The researchers studied 5,370 adolescents or young adults (aged between 13 and 18 years). Either one or both parents of the teenagers participated in a survey.

"This study showed that both maternal chronic pain and paternal chronic pain are associated with chronic nonspecific pain and especially with chronic multisite pain in adolescents and young adults. Moreover, we found a substantial increase in pain among offspring for whom both parents reported chronic pain," the authors note.

While a mother suffering from chronic pain was associated with chronic nonspecific pain and chronic multisite pain in adolescents and young adults, paternal chronic pain was associated with increased odds of pain in the children.

The study reveals that the odds of chronic nonspecific pain and chronic multisite pain in teenaged children increased when both parents reported pain. However, the differences in family structure affected the findings of the study.

Apparently, adolescents who lived primarily with their mothers (who suffered chronic pain) were more likely to suffer chronic nonspecific pain and chronic multisite pain. But no such specific link could be established for paternal pain.

"In summary, parental chronic pain is associated with adolescent and young adult chronic nonspecific pain and especially chronic multisite pain and suggests a strong relationship between chronic pain in the parent and offspring living together, indicating that family pain models and shared environmental factors are important in the origin of chronic pain," the authors conclude.

In an editorial, Tonya M. Palermo, Ph.D., and Amy Lewandowski Holley, Ph.D., of the University of Washington and Seattle Children's Hospital Research Institute, Washington, write: "A key question pertinent to the study by Hoftun and colleagues concerns the level of pain-related functional impairment experienced by adolescents (and parents) in the sample. Pain and disability can vary considerably among children with pain, and, therefore, the assessment of functional impairment is important in order to define the severity and impact of pediatric chronic pain."

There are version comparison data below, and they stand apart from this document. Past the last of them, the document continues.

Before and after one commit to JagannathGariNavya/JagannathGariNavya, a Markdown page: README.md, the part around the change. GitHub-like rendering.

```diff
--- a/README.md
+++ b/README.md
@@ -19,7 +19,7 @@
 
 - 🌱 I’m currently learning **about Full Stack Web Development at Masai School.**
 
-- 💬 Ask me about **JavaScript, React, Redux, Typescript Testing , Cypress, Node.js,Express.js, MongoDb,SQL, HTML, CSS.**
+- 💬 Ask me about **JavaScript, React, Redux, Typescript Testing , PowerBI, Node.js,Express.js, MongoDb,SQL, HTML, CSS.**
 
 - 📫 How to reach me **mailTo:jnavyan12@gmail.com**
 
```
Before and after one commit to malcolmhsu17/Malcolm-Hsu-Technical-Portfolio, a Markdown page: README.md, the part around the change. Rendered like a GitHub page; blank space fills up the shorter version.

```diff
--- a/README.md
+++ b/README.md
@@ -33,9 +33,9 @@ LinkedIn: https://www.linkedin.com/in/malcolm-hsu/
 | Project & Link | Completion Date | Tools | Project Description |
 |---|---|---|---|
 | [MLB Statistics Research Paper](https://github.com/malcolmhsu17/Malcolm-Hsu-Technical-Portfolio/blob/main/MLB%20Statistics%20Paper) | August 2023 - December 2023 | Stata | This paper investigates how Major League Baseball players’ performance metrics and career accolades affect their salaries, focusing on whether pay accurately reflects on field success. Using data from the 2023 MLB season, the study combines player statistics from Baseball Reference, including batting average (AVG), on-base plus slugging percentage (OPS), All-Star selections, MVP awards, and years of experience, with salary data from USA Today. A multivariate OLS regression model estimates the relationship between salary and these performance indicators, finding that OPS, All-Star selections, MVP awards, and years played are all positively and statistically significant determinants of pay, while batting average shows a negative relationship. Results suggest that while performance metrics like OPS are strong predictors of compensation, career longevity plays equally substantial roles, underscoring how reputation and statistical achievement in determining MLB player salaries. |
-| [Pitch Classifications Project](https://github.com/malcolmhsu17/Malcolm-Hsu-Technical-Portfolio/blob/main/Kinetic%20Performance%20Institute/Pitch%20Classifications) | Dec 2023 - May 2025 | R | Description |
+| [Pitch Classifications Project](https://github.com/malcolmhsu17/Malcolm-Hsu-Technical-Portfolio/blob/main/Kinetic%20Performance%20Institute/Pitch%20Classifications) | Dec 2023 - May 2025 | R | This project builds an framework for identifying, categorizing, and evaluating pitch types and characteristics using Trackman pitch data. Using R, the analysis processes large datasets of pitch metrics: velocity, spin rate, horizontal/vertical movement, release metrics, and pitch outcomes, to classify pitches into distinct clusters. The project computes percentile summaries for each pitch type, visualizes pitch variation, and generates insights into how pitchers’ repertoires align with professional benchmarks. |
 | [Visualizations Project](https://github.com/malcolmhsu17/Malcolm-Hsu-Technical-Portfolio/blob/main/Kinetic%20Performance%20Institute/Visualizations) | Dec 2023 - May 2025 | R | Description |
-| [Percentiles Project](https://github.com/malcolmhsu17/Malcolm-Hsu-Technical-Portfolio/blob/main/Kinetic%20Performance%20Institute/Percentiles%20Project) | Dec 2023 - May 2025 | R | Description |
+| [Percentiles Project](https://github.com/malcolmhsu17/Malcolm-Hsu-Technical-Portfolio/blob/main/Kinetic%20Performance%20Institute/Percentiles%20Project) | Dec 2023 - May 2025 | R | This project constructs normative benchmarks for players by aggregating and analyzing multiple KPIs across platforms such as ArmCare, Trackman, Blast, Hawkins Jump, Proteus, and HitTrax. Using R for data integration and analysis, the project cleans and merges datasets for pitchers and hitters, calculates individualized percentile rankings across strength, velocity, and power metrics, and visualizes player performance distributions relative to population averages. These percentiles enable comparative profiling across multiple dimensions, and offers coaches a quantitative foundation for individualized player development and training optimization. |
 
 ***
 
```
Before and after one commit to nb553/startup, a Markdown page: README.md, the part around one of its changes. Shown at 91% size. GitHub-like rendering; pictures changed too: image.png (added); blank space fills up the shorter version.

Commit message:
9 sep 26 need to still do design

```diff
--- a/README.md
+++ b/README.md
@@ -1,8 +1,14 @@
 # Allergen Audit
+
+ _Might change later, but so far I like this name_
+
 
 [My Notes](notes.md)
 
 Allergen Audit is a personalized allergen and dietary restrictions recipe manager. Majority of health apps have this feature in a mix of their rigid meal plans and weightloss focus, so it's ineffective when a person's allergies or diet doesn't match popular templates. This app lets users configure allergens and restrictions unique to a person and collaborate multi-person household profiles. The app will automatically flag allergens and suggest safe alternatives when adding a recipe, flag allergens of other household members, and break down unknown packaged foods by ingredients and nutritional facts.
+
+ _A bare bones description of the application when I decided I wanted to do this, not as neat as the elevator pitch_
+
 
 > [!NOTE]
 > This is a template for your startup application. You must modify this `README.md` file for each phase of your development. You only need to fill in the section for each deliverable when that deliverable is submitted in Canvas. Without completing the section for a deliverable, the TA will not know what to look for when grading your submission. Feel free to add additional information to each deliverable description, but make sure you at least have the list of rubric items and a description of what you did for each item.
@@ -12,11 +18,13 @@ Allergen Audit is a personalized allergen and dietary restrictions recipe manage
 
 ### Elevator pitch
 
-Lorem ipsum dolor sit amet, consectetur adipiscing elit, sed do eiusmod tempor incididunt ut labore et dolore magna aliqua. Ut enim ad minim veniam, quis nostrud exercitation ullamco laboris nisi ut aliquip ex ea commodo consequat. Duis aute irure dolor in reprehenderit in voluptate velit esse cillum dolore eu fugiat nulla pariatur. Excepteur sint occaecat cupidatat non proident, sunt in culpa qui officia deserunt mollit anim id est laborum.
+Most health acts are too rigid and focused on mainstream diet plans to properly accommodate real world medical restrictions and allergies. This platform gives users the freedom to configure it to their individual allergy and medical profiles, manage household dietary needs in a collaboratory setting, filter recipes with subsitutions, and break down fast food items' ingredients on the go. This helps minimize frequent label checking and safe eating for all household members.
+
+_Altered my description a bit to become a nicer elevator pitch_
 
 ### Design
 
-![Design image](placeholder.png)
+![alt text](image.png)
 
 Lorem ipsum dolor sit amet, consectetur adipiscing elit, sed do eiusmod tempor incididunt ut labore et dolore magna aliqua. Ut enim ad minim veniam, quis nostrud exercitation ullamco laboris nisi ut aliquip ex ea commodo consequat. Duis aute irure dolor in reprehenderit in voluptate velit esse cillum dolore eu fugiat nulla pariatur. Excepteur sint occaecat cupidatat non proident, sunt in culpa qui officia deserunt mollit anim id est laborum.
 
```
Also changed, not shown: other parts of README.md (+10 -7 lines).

"A focus on the development of family and parent interventions for youths with chronic pain should be a research priority. To date, there has been limited development of intervention content directed at other aspects of the family environment, such as parent modeling or family conflict," the authors continue.

"Based on the findings of Hoftun and colleagues, the development and testing of interventions that provide instruction to parents in modifying their own response to their chronic pain (e.g., modeling) will be an important next step," they conclude.

The study was published Online First by Archives of Pediatrics & Adolescent Medicine.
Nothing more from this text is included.